- Exercise details:
Skip the images and print the listing exactly.

- Information shown:
◇ ◇ ◇ ◇ ◇

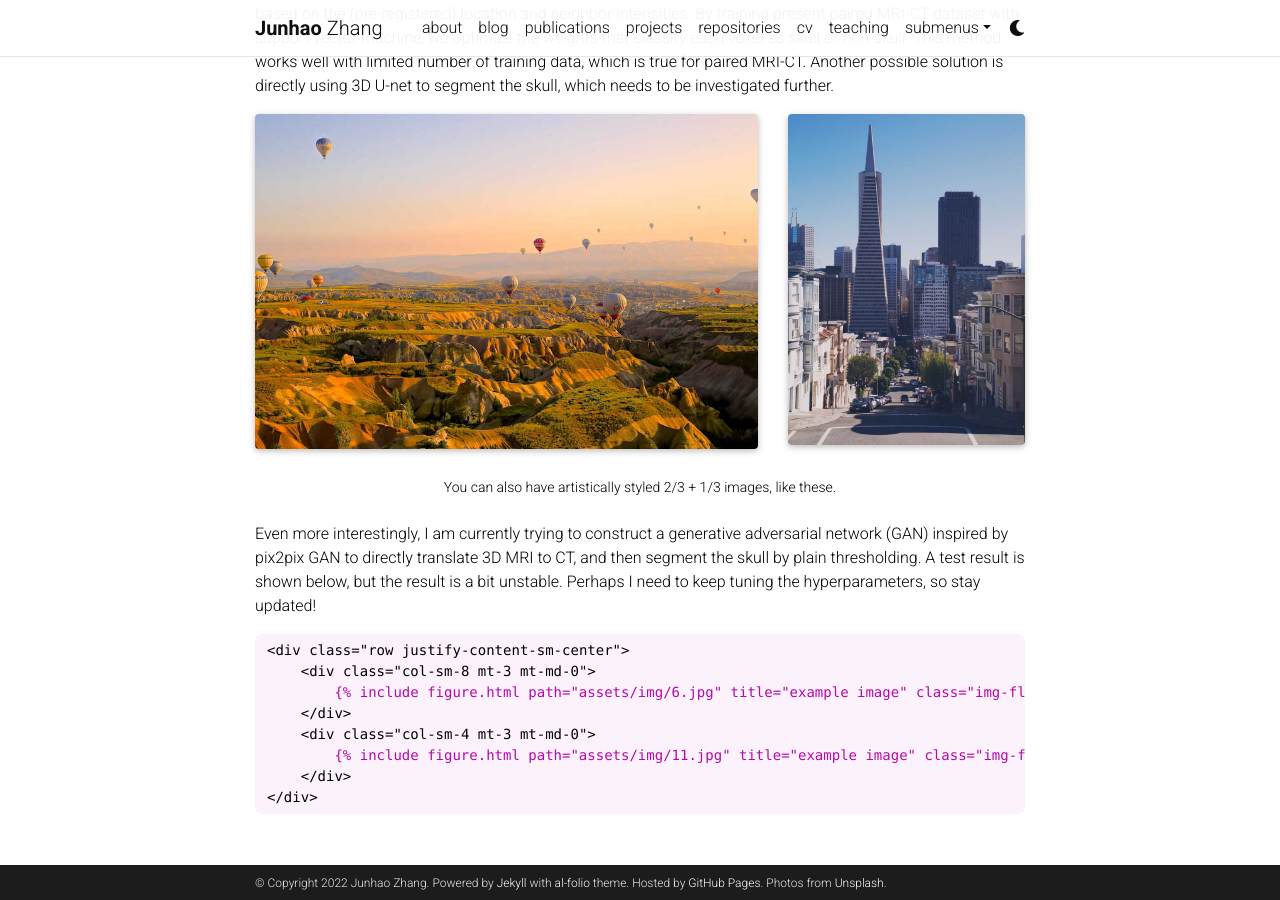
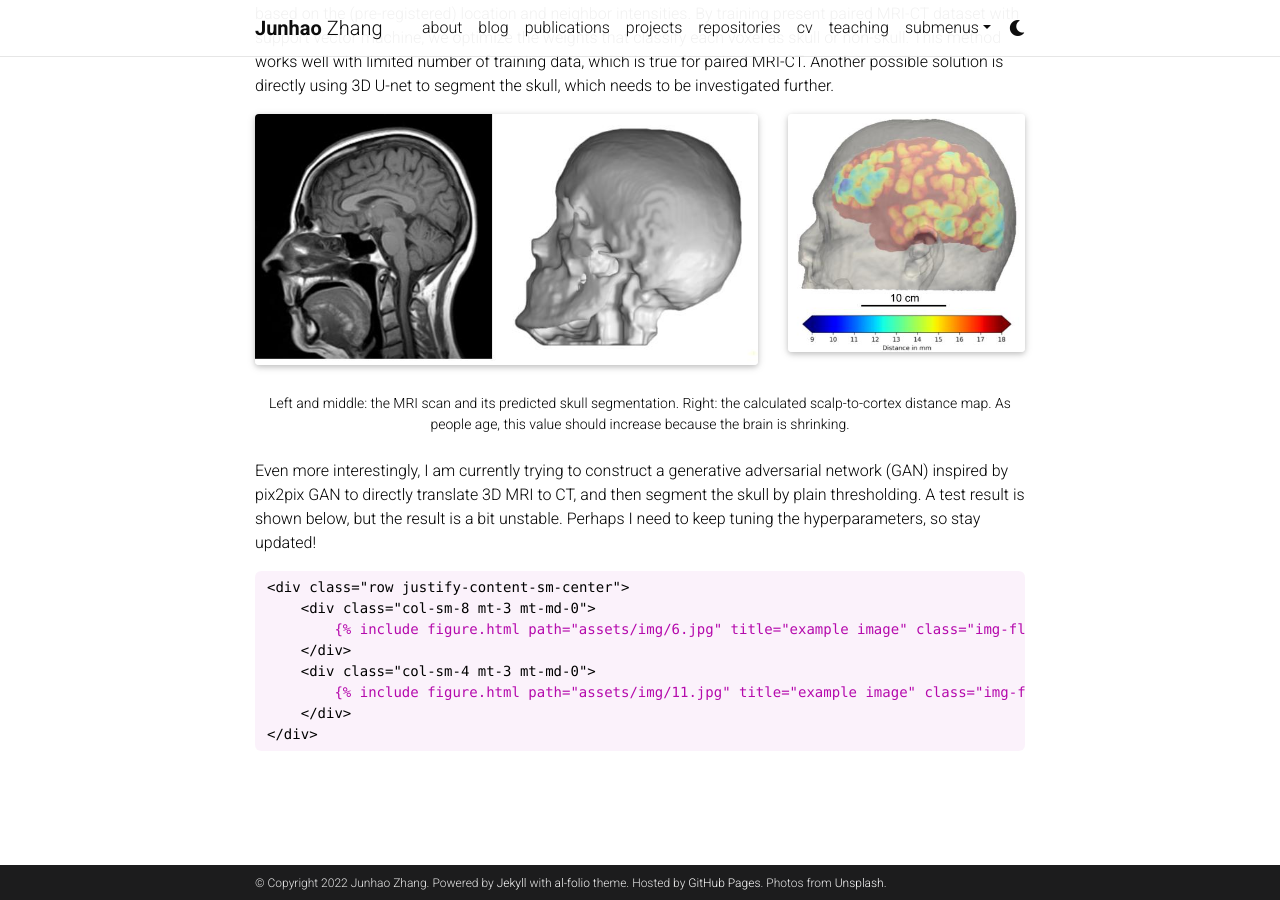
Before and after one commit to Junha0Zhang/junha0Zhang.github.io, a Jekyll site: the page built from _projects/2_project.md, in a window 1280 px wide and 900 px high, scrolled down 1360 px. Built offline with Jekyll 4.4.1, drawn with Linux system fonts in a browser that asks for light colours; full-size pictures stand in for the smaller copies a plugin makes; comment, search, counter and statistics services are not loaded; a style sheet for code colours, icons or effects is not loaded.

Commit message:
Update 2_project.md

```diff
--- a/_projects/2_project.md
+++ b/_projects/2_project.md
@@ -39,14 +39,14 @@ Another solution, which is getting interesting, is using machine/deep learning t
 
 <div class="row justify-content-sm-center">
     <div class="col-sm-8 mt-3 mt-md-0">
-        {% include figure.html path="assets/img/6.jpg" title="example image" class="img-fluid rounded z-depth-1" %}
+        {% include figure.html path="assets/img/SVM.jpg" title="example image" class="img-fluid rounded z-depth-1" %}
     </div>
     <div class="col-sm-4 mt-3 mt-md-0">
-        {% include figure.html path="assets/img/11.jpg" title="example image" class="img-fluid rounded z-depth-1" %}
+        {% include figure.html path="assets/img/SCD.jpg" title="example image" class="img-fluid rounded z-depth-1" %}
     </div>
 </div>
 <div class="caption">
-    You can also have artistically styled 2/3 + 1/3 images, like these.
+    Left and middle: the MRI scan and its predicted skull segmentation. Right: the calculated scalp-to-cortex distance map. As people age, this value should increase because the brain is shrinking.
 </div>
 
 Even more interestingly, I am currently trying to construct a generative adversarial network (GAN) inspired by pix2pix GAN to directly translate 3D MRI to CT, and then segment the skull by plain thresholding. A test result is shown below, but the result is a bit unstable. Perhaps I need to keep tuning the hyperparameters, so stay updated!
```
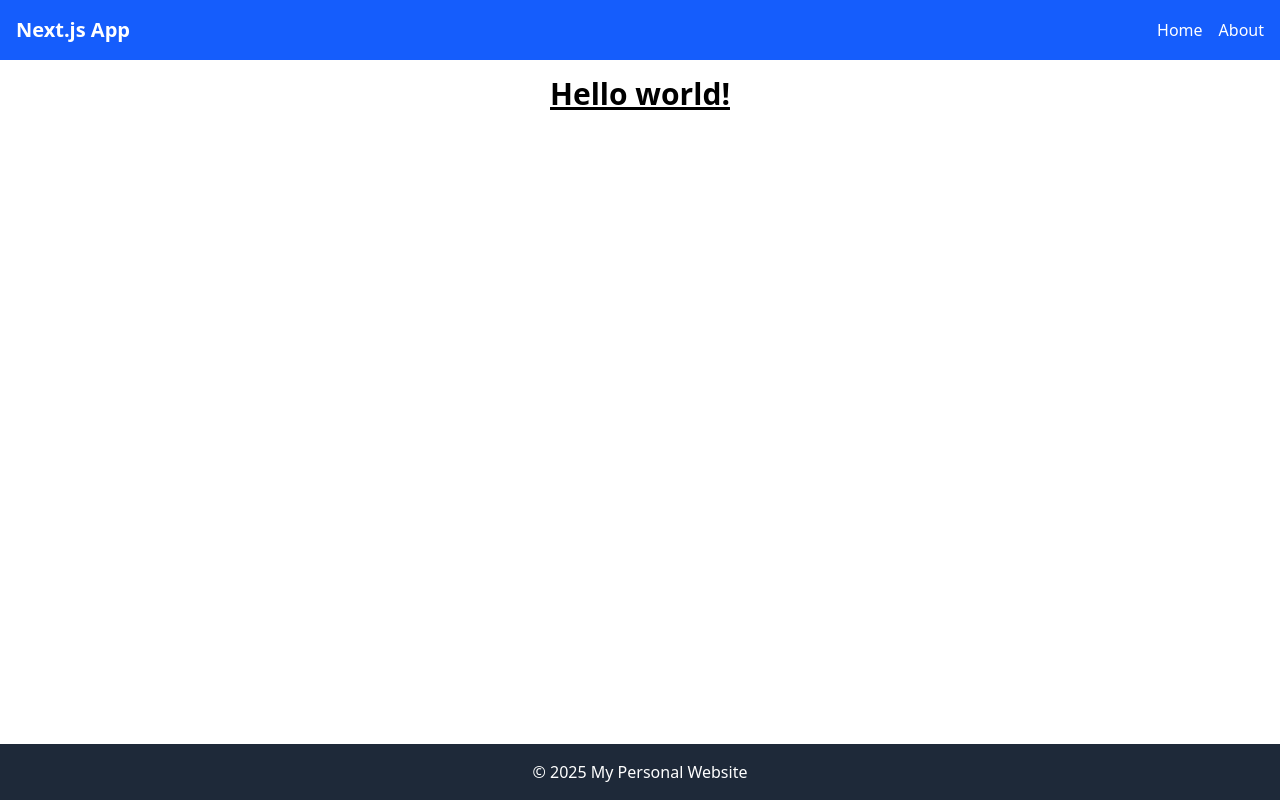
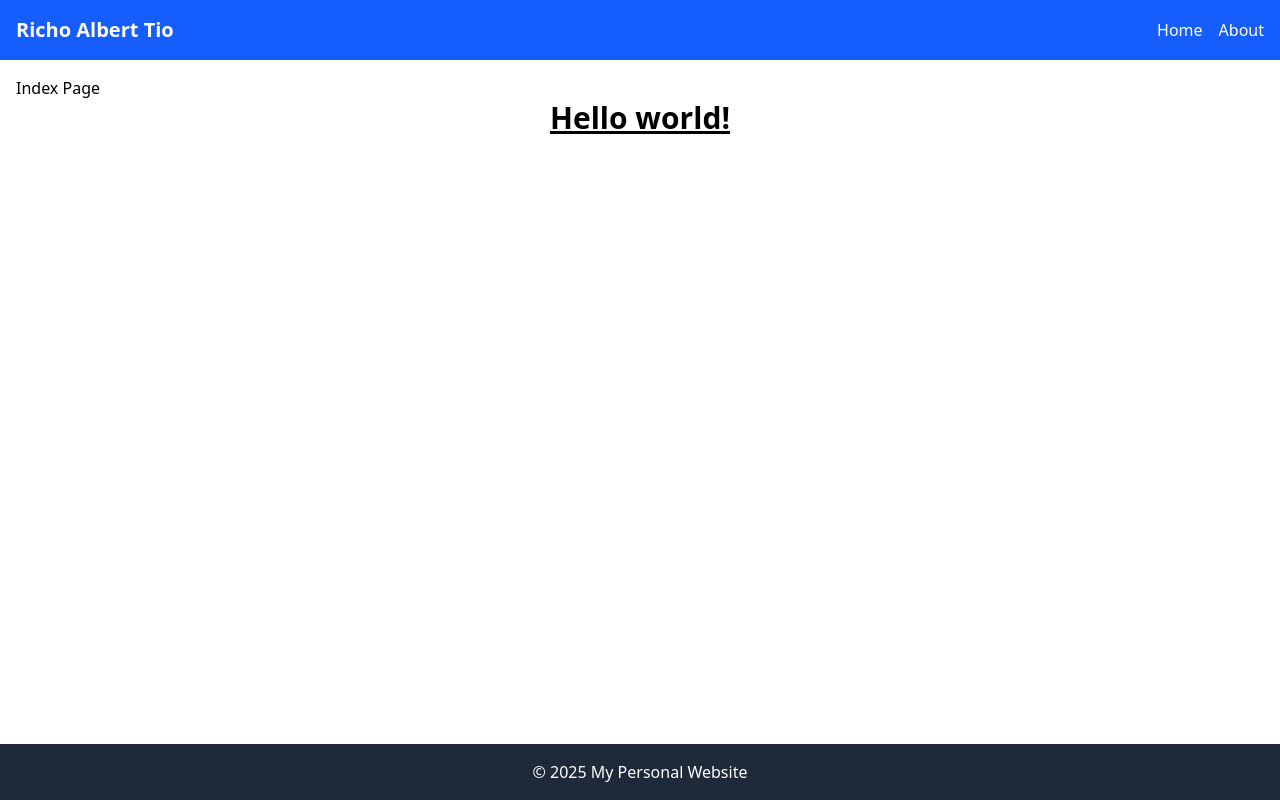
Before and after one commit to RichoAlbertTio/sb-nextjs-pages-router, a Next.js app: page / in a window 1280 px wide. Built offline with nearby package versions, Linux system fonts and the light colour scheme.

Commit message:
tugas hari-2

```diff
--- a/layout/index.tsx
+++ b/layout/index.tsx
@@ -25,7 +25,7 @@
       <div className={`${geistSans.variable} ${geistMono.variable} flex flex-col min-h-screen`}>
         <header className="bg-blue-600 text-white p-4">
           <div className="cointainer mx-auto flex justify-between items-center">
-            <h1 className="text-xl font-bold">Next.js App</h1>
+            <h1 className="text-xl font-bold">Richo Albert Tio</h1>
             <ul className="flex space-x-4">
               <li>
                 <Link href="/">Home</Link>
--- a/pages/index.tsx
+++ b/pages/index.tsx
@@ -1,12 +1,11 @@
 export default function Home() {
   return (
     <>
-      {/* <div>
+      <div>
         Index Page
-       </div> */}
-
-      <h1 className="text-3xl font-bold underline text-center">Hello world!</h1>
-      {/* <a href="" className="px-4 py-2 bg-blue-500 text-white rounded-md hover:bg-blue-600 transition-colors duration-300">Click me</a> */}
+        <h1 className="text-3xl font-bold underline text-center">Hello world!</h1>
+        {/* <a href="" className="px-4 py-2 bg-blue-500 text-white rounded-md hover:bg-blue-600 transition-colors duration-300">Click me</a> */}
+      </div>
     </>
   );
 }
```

◇ ◇ ◇ ◇ ◇

- Finished exercise:
Before and after one commit to Junha0Zhang/junha0Zhang.github.io, a Jekyll site: the page built from _projects/2_project.md, in a window 1280 px wide and 900 px high, scrolled down 1360 px. Built offline with Jekyll 4.4.1, drawn with Linux system fonts in a browser that asks for light colours; full-size pictures stand in for the smaller copies a plugin makes; comment, search, counter and statistics services are not loaded; a style sheet for code colours, icons or effects is not loaded.

Commit message:
Update 2_project.md

```diff
--- a/_projects/2_project.md
+++ b/_projects/2_project.md
@@ -39,14 +39,14 @@ Another solution, which is getting interesting, is using machine/deep learning t
 
 <div class="row justify-content-sm-center">
     <div class="col-sm-8 mt-3 mt-md-0">
-        {% include figure.html path="assets/img/6.jpg" title="example image" class="img-fluid rounded z-depth-1" %}
+        {% include figure.html path="assets/img/SVM.jpg" title="example image" class="img-fluid rounded z-depth-1" %}
     </div>
     <div class="col-sm-4 mt-3 mt-md-0">
-        {% include figure.html path="assets/img/11.jpg" title="example image" class="img-fluid rounded z-depth-1" %}
+        {% include figure.html path="assets/img/SCD.jpg" title="example image" class="img-fluid rounded z-depth-1" %}
     </div>
 </div>
 <div class="caption">
-    You can also have artistically styled 2/3 + 1/3 images, like these.
+    Left and middle: the MRI scan and its predicted skull segmentation. Right: the calculated scalp-to-cortex distance map. As people age, this value should increase because the brain is shrinking.
 </div>
 
 Even more interestingly, I am currently trying to construct a generative adversarial network (GAN) inspired by pix2pix GAN to directly translate 3D MRI to CT, and then segment the skull by plain thresholding. A test result is shown below, but the result is a bit unstable. Perhaps I need to keep tuning the hyperparameters, so stay updated!
```
Before and after one commit to RichoAlbertTio/sb-nextjs-pages-router, a Next.js app: page / in a window 1280 px wide. Built offline with nearby package versions, Linux system fonts and the light colour scheme.

Commit message:
tugas hari-2

```diff
--- a/layout/index.tsx
+++ b/layout/index.tsx
@@ -25,7 +25,7 @@
       <div className={`${geistSans.variable} ${geistMono.variable} flex flex-col min-h-screen`}>
         <header className="bg-blue-600 text-white p-4">
           <div className="cointainer mx-auto flex justify-between items-center">
-            <h1 className="text-xl font-bold">Next.js App</h1>
+            <h1 className="text-xl font-bold">Richo Albert Tio</h1>
             <ul className="flex space-x-4">
               <li>
                 <Link href="/">Home</Link>
--- a/pages/index.tsx
+++ b/pages/index.tsx
@@ -1,12 +1,11 @@
 export default function Home() {
   return (
     <>
-      {/* <div>
+      <div>
         Index Page
-       </div> */}
-
-      <h1 className="text-3xl font-bold underline text-center">Hello world!</h1>
-      {/* <a href="" className="px-4 py-2 bg-blue-500 text-white rounded-md hover:bg-blue-600 transition-colors duration-300">Click me</a> */}
+        <h1 className="text-3xl font-bold underline text-center">Hello world!</h1>
+        {/* <a href="" className="px-4 py-2 bg-blue-500 text-white rounded-md hover:bg-blue-600 transition-colors duration-300">Click me</a> */}
+      </div>
     </>
   );
 }
```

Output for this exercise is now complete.